Back in December, we reported that Volkswagen was putting the final touches on a deal to fix or buy back roughly 80,000 Audi, Porsche, and VW 3.0-liter diesels equipped with defeat devices that allowed them to cheat on U.S. emissions tests. The rumored pricetag was $1 billion.
Now, the deal has officially been presented to U.S. District Judge Charles Breyer in San Francisco, who's overseen the lion's share of Dieselgate settlements. The total cost to Volkswagen? A cool $1.2 billion.
The bulk of that sum--around $975 million--will be used to deal directly with the affected vehicles. Specifically, it will be used to repair some 58,000 Audi, Porsche, and VW 3.0-liter diesels from model-years 2013 to 2016, with the remainder spent on buybacks for 20,000 Audi and VW 3.0-liter diesels from 2009 to 2012.
The remaining $225 million will be dedicated to environmental remediation, as previously reported. It will be added to a $2.7 billion fund Volkswagen created for the same purpose when it settled a similar Dieselgate deal last summer involving 475,000 Audi and VW 2.0-liter diesels.
The 3.0-liter settlement affects the following makes and models:
- 2009-2012 Audi Q7
- 2009-2012 Volkswagen Touareg
- 2014-2016 Audi A6, A7, A8, A8L, Q5
- 2013-2015 Audi Q7
- 2013-2016 Porsche Cayenne Diesel
- 2013-2016 Volkswagen Touareg
For a complete overview of the Volkswagen Dieselgate scandal, grab a very large cup of coffee and click here.

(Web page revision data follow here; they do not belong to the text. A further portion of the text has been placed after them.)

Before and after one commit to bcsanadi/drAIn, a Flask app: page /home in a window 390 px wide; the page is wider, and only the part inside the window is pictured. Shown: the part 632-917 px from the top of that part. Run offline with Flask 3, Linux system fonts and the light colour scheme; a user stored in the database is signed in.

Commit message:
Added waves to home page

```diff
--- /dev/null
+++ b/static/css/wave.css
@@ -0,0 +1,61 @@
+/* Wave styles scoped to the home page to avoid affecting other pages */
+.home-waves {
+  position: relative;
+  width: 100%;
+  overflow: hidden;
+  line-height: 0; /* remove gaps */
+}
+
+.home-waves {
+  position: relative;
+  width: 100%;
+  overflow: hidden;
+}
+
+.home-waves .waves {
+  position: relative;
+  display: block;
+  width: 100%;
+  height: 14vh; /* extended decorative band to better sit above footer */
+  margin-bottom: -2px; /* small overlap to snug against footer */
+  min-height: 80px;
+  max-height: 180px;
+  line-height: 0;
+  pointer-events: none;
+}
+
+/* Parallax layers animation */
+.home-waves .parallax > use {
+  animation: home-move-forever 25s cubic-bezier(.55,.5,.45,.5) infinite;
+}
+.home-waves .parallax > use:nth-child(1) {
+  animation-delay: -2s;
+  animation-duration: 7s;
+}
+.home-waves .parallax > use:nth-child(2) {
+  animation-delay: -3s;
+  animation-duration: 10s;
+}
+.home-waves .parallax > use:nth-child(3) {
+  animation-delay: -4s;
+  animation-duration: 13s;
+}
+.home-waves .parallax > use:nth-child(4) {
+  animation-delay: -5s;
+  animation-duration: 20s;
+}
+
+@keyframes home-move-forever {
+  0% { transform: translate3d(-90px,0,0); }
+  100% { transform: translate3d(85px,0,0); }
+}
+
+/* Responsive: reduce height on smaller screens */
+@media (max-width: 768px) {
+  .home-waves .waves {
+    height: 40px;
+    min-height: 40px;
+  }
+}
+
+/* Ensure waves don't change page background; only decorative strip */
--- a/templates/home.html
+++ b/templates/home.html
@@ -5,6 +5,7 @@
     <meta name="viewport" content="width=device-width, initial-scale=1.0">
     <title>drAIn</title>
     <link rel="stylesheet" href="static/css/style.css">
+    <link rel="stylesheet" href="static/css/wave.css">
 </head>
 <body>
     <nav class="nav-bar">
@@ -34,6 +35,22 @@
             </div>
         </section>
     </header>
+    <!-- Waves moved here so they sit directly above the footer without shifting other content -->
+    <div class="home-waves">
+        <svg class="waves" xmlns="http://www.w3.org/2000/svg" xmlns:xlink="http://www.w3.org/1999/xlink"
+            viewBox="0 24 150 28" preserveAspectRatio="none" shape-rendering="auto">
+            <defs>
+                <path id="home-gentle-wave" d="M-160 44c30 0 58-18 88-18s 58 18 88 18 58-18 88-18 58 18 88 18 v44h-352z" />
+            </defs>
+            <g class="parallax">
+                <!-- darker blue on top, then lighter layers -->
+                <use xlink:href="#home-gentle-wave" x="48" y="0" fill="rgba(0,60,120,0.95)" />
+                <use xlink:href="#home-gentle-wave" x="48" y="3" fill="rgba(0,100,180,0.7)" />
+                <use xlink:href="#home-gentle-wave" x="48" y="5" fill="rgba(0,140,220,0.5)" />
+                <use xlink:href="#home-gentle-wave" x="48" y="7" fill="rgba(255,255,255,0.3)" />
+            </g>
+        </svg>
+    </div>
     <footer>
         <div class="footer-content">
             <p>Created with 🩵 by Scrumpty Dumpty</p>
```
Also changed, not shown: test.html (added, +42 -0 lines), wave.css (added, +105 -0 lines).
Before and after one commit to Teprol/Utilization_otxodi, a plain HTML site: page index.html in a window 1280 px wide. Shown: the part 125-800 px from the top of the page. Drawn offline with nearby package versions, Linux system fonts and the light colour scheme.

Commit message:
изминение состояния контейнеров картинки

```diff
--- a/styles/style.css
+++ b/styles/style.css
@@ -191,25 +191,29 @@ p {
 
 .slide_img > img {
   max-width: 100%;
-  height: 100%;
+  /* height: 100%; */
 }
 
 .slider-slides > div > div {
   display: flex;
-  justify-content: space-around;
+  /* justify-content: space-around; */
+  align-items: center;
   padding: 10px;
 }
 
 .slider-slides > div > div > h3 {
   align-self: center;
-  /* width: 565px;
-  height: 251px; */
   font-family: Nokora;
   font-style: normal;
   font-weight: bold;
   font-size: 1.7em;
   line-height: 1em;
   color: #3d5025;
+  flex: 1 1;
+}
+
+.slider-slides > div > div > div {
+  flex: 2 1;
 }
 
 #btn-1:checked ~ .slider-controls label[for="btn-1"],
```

Note: for purposes of clarity, "Volkswagen" has been used to refer to the Volkswagen Group parent company, while "VW" has been used to refer to the company's popular mass-market brand of automobiles.